Naxos’ new recording of Farrenc’s Symphonies Nos. 2 (1845, in D) and 3 (1847, in G minor) shows the ways in which Farrenc developed symphonically as well as the ones in which she did not. The home keys of Farrenc’s first two symphonies are exactly those of Brahms’ first two, which were written decades later; but while Brahms’ Second solidifies something genuinely new in the symphonic realm, Farrenc’s Second mostly solidifies the impression left by her First – that of a skillful adopter and adapter of the approaches and techniques of other composers, someone able to absorb earlier and contemporary approaches to the symphony and give them her own stamp without, however, producing anything revolutionary or particularly forward-looking. Thus, Farrenc’s Second sounds like a combination of elements from Mozart and Beethoven: the attentiveness to winds is Mozartean (although not as far-reaching as in Schubert’s symphonies), while the seriousness with which the symphony announces itself through the slow introduction of its first movement proclaims a relationship with Beethoven. However, unlike Beethoven’s symphonies, which progress toward climactic finales, Farrenc’s second is front-weighted, the first movement being the longest and most significant. The most interesting movement, though, is the third, a Scherzo that takes cues from Beethoven but goes well beyond them into a level of drama and structural interest that set it apart not only from its basic model but also from Farrenc’s other Scherzo movements.

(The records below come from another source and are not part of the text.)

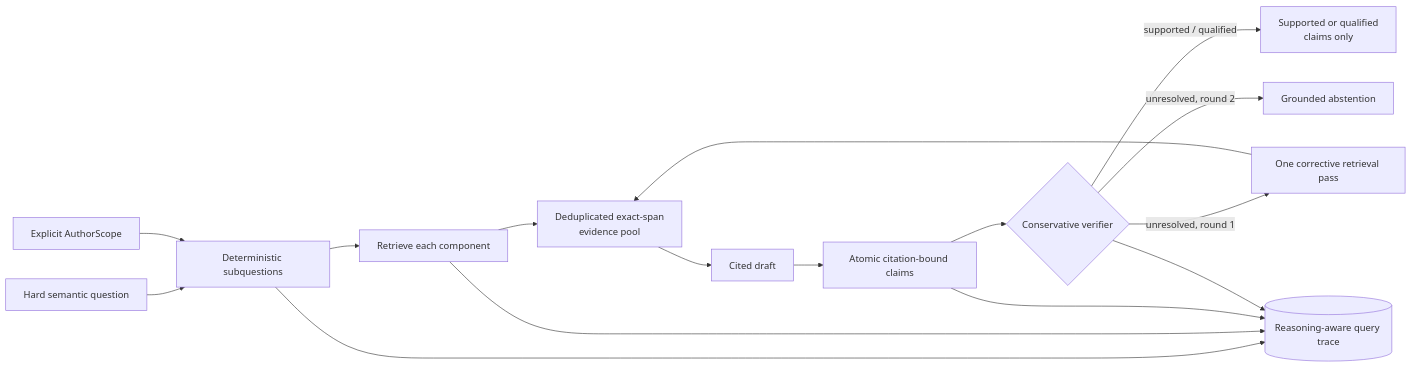
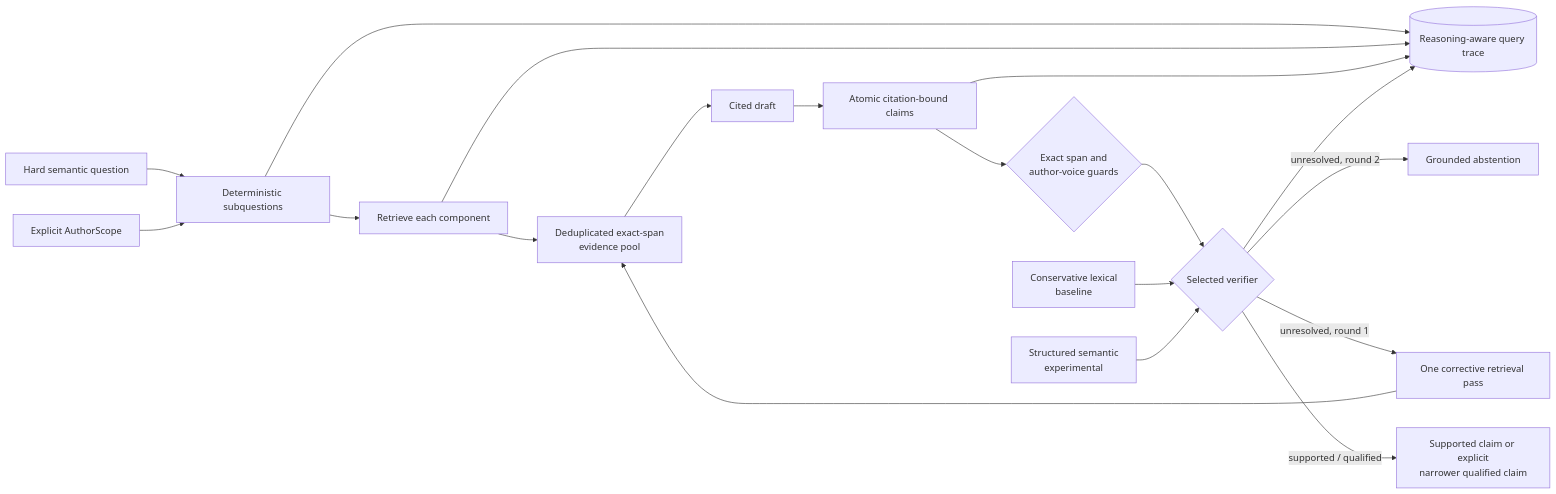
One commit to BrentWilkins/author-corpus-rag changed the ninth of 10 diagrams in docs/architecture.md. Above: the diagram before and after it, drawn with Mermaid. The commit also changed other lines of this file and 16 other files, not shown here.

Commit message:
Add evaluated semantic claim verification

````diff
--- a/docs/architecture.md
+++ b/docs/architecture.md
@@ -411,26 +411,32 @@
 ```mermaid
 flowchart LR
     question[Hard semantic question]
     scope[Explicit AuthorScope]
     plan[Deterministic subquestions]
     retrieve[Retrieve each component]
     pool[Deduplicated exact-span<br/>evidence pool]
     draft[Cited draft]
     claims[Atomic citation-bound claims]
-    verify{Conservative verifier}
-    answer[Supported or qualified<br/>claims only]
+    guard{Exact span and<br/>author-voice guards}
+    verify{Selected verifier}
+    conservative[Conservative lexical<br/>baseline]
+    semantic[Structured semantic<br/>experimental]
+    answer[Supported claim or explicit<br/>narrower qualified claim]
     retry[One corrective retrieval pass]
     abstain[Grounded abstention]
     trace[(Reasoning-aware query trace)]
 
     question --> plan
     scope --> plan
-    plan --> retrieve --> pool --> draft --> claims --> verify
+    plan --> retrieve --> pool --> draft --> claims --> guard
+    guard --> verify
+    conservative --> verify
+    semantic --> verify
     verify -->|supported / qualified| answer
     verify -->|unresolved, round 1| retry --> pool
     verify -->|unresolved, round 2| abstain
     plan --> trace
     retrieve --> trace
     claims --> trace
     verify --> trace
 ```
````
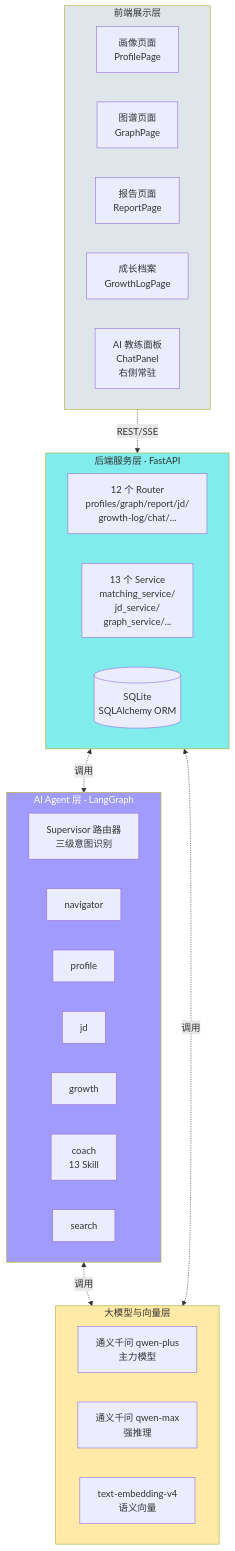
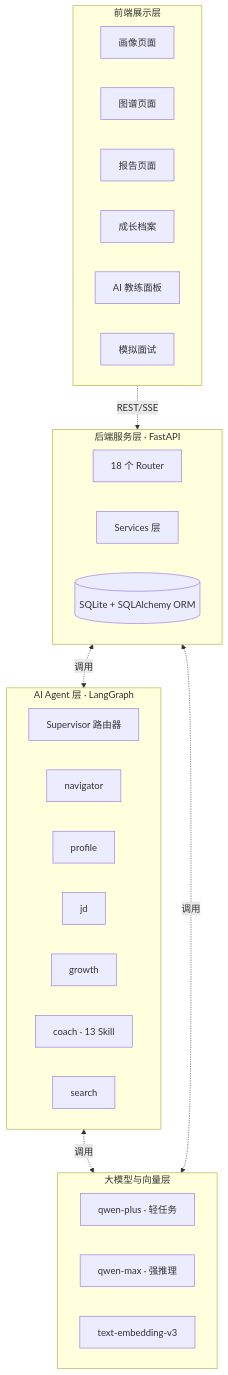
Before and after one commit to 1797127235/CareerPlanningAgent: the third of 4 diagrams in docs/项目详细方案.md, drawn with Mermaid. The commit also changed other lines of this file and 65 other files, not shown here.

````diff
--- a/docs/项目详细方案.md
+++ b/docs/项目详细方案.md
@@ -212,42 +289,38 @@
 ```mermaid
 graph TB
   subgraph Client[前端展示层]
-    UI1[画像页面<br/>ProfilePage]
-    UI2[图谱页面<br/>GraphPage]
-    UI3[报告页面<br/>ReportPage]
-    UI4[成长档案<br/>GrowthLogPage]
-    UI5[AI 教练面板<br/>ChatPanel<br/>右侧常驻]
+    UI1[画像页面]
+    UI2[图谱页面]
+    UI3[报告页面]
+    UI4[成长档案]
+    UI5[AI 教练面板]
+    UI6[模拟面试]
   end
 
   subgraph Backend[后端服务层 · FastAPI]
-    R[12 个 Router<br/>profiles/graph/report/jd/<br/>growth-log/chat/...]
-    S[13 个 Service<br/>matching_service/<br/>jd_service/<br/>graph_service/...]
-    DB[(SQLite<br/>SQLAlchemy ORM)]
+    R[18 个 Router]
+    S[Services 层]
+    DB[(SQLite + SQLAlchemy ORM)]
   end
 
   subgraph Agent[AI Agent 层 · LangGraph]
-    SUP[Supervisor 路由器<br/>三级意图识别]
+    SUP[Supervisor 路由器]
     A1[navigator]
     A2[profile]
     A3[jd]
     A4[growth]
-    A5[coach<br/>13 Skill]
+    A5[coach · 13 Skill]
     A6[search]
   end
 
   subgraph LLM[大模型与向量层]
-    M1[通义千问 qwen-plus<br/>主力模型]
-    M2[通义千问 qwen-max<br/>强推理]
-    V[text-embedding-v4<br/>语义向量]
+    M1[qwen-plus · 轻任务]
+    M2[qwen-max · 强推理]
+    V[text-embedding-v3]
   end
 
   Client -.REST/SSE.-> Backend
   Backend <-.调用.-> Agent
   Agent <-.调用.-> LLM
   Backend <-.调用.-> LLM
-
-  style Client fill:#dfe6e9
-  style Backend fill:#81ecec
-  style Agent fill:#a29bfe,color:#fff
-  style LLM fill:#ffeaa7
 ```
````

Farrenc’s Third also emphasizes its first movement, which also features a slow introduction followed by a well-developed, extended Allegro. Farrenc could well have known that the key of this symphony is the same as that of Mozart’s Symphony No. 40 – and Farrenc’s work, while it has no Mozartean intensity or contrapuntal mastery, does have some of the drive and minor-key insistence of Mozart’s work. As in all three of her symphonies, this one also has passing echoes of other composers’ work: here Mendelssohn and Schumann peek in from time to time. But there is also a Sturm und Drang quality to this symphony that makes it sound somewhat like the symphonies of another composer for whom Mendelssohn was a strong influence: Niels Gade (1817-1890). Yet here as in her other symphonies, Farrenc takes in material from other composers and works with it in a way that gives it her own stylistic stamp. These are not great symphonies or world-changing ones, but well-constructed post-Beethoven forays into a form that was not Farrenc’s primary focus but in which her work evinces considerable skill. Christoph König and the Solistes Européens, Luxembourg, play the symphonies with unapologetic propulsiveness coupled with a willingness to let their many lyrical sections flow gently and smoothly, without delving into deeply emotional territory – that was not Farrenc’s province in these pieces. All the Farrenc symphonies are worth hearing, and in fact worth hearing repeatedly, by listeners interested in high-quality, less-known symphonic music of the 19th century.